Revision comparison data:

______

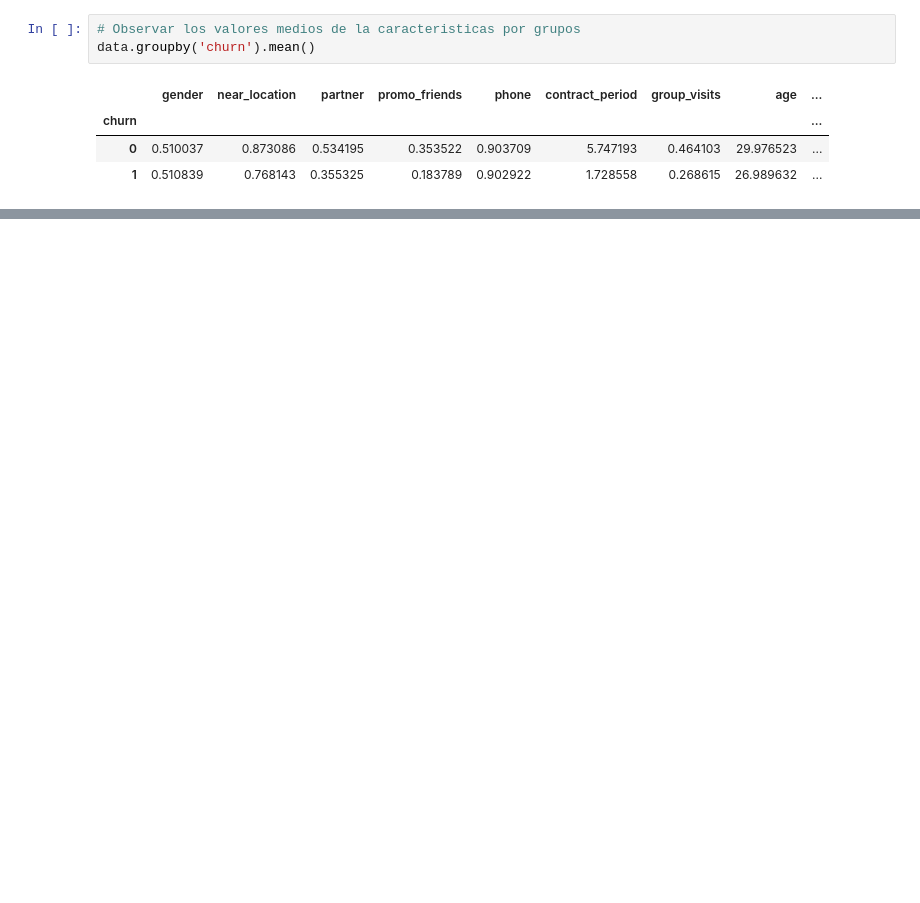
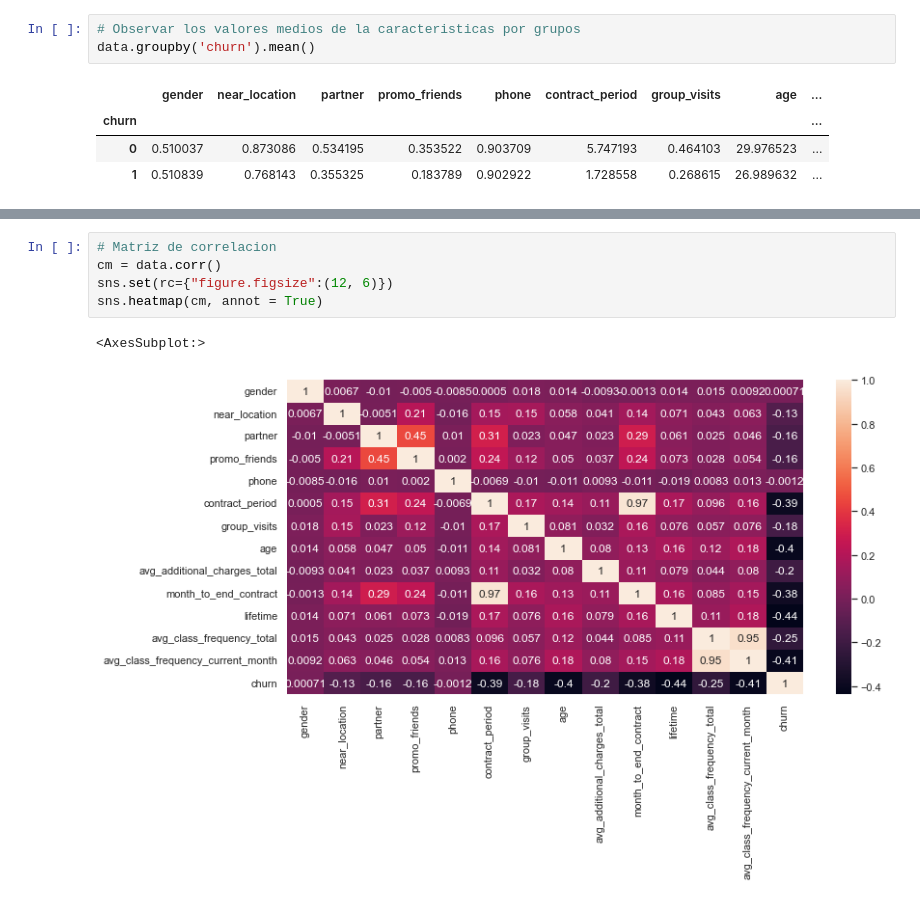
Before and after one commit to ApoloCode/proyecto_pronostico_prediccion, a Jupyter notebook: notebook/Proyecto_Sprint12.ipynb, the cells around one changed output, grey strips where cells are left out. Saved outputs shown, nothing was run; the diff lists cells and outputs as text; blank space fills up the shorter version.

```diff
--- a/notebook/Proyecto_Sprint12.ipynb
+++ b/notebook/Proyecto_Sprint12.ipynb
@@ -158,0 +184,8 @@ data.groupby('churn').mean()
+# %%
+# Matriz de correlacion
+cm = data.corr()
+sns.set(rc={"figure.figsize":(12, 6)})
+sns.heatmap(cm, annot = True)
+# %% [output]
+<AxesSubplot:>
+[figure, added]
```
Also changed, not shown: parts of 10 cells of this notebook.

______

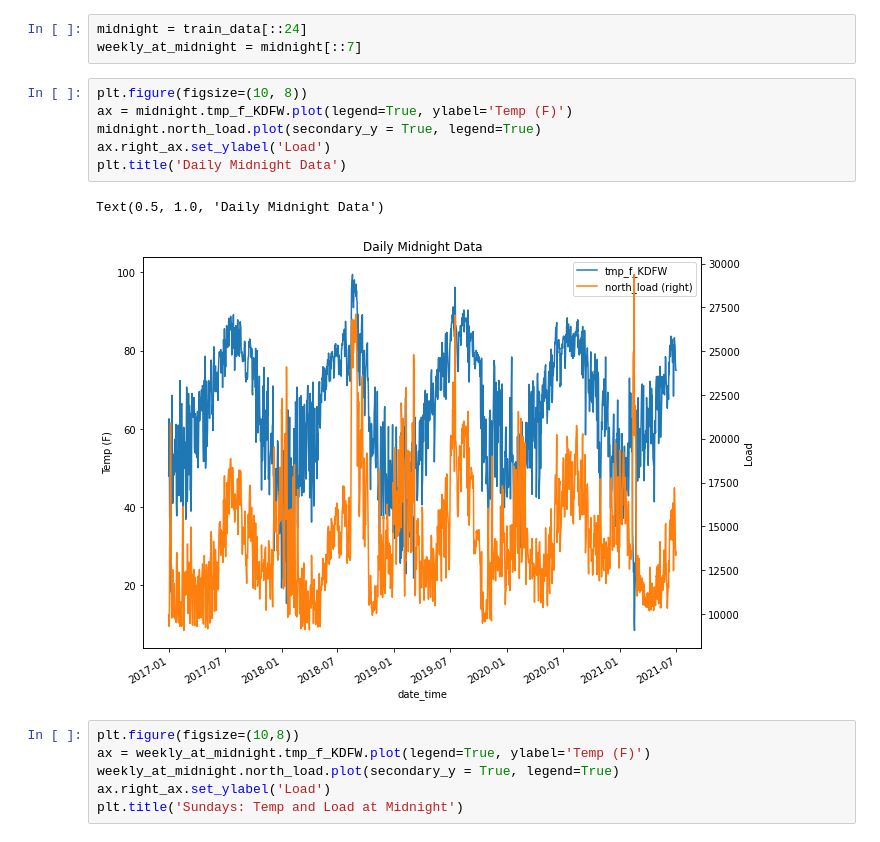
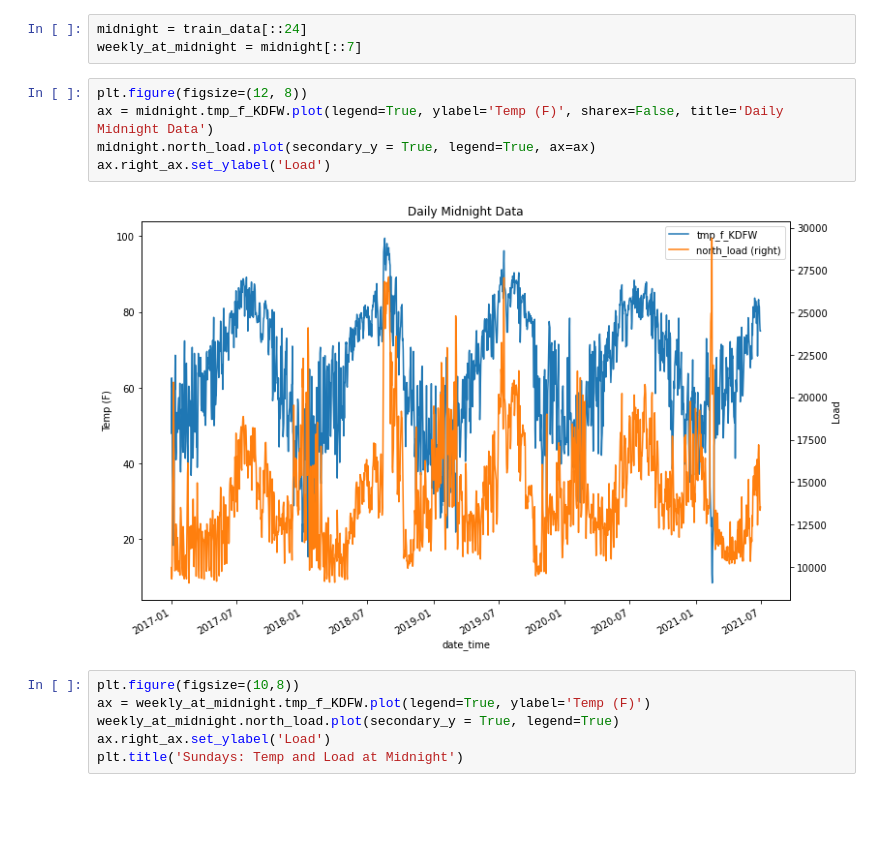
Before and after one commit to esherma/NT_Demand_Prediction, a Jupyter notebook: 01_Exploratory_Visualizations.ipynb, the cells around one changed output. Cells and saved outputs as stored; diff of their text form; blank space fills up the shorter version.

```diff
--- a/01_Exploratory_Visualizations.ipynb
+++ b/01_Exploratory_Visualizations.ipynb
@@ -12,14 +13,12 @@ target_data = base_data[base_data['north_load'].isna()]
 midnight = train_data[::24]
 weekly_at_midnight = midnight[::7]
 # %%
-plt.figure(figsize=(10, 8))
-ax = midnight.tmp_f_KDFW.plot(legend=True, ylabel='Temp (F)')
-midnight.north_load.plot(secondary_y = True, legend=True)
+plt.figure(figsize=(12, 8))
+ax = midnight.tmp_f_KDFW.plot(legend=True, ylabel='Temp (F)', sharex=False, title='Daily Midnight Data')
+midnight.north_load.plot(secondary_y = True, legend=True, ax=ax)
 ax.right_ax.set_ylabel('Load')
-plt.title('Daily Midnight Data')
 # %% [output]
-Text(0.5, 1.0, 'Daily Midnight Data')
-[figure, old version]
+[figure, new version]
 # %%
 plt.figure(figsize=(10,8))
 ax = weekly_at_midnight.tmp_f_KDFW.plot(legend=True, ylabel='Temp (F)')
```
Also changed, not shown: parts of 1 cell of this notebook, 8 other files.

______

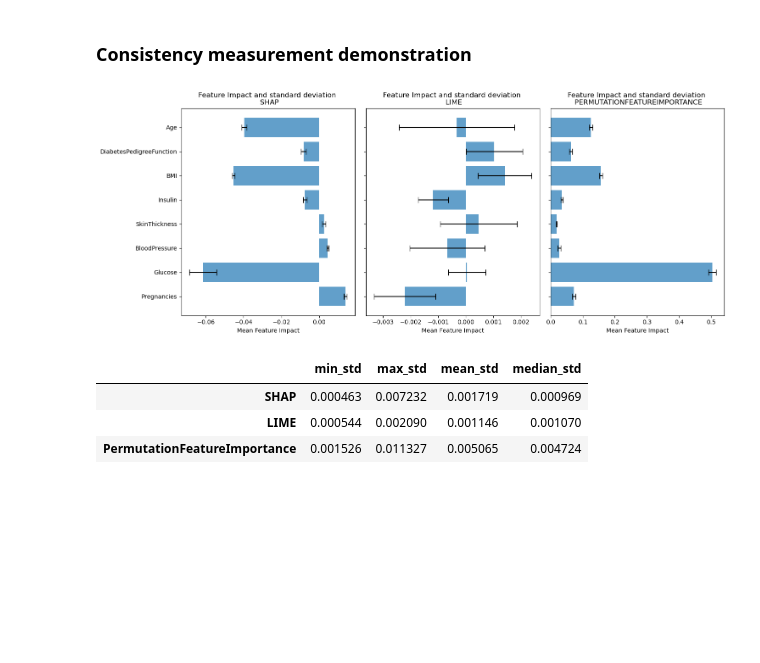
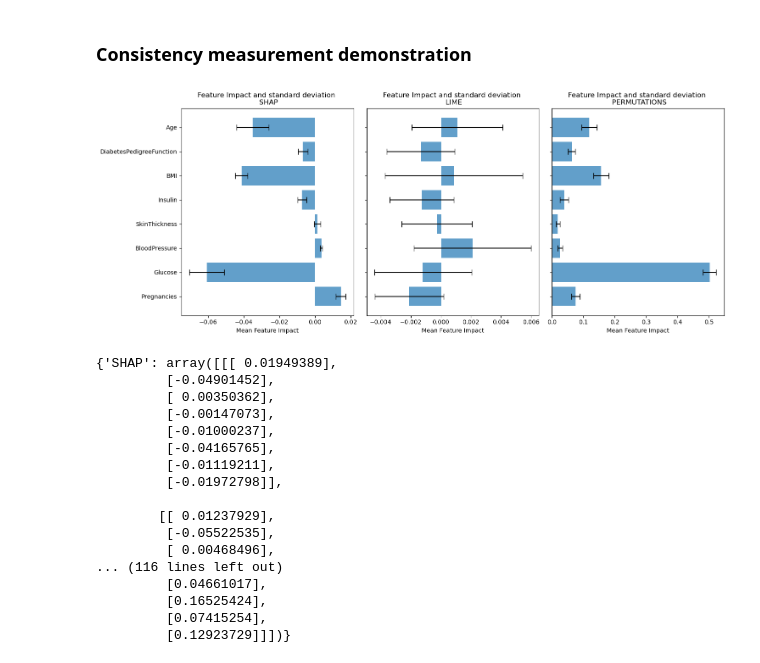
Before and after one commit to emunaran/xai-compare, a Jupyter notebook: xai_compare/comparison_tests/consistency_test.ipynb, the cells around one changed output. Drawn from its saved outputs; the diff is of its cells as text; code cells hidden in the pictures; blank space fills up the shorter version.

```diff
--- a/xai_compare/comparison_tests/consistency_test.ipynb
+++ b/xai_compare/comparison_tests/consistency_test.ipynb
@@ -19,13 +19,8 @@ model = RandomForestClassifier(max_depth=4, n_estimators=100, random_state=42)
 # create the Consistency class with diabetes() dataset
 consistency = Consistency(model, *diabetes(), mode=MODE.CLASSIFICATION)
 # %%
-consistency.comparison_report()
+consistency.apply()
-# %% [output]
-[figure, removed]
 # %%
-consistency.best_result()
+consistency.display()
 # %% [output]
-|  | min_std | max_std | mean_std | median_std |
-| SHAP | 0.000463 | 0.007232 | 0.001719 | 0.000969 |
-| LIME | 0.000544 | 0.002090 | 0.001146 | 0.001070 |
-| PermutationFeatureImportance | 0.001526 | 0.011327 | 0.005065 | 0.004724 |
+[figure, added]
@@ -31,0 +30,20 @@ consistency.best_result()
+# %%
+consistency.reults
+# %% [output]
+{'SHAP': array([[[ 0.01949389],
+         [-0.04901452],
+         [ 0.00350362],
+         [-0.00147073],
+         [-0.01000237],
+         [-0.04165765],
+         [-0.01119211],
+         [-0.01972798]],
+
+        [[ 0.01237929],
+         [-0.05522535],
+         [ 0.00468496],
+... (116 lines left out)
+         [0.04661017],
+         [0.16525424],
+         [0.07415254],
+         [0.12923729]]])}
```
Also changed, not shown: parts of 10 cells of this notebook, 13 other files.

______

INSTRUCTIONS FOR THE TASK:
Find the string "figure" in the records, then copy each line where it occurs.

RESPONSE TO THE TASK:
+sns.set(rc={"figure.figsize":(12, 6)})
+[figure, added]
-plt.figure(figsize=(10, 8))
+plt.figure(figsize=(12, 8))
-[figure, old version]
+[figure, new version]
 plt.figure(figsize=(10,8))
-[figure, removed]
+[figure, added]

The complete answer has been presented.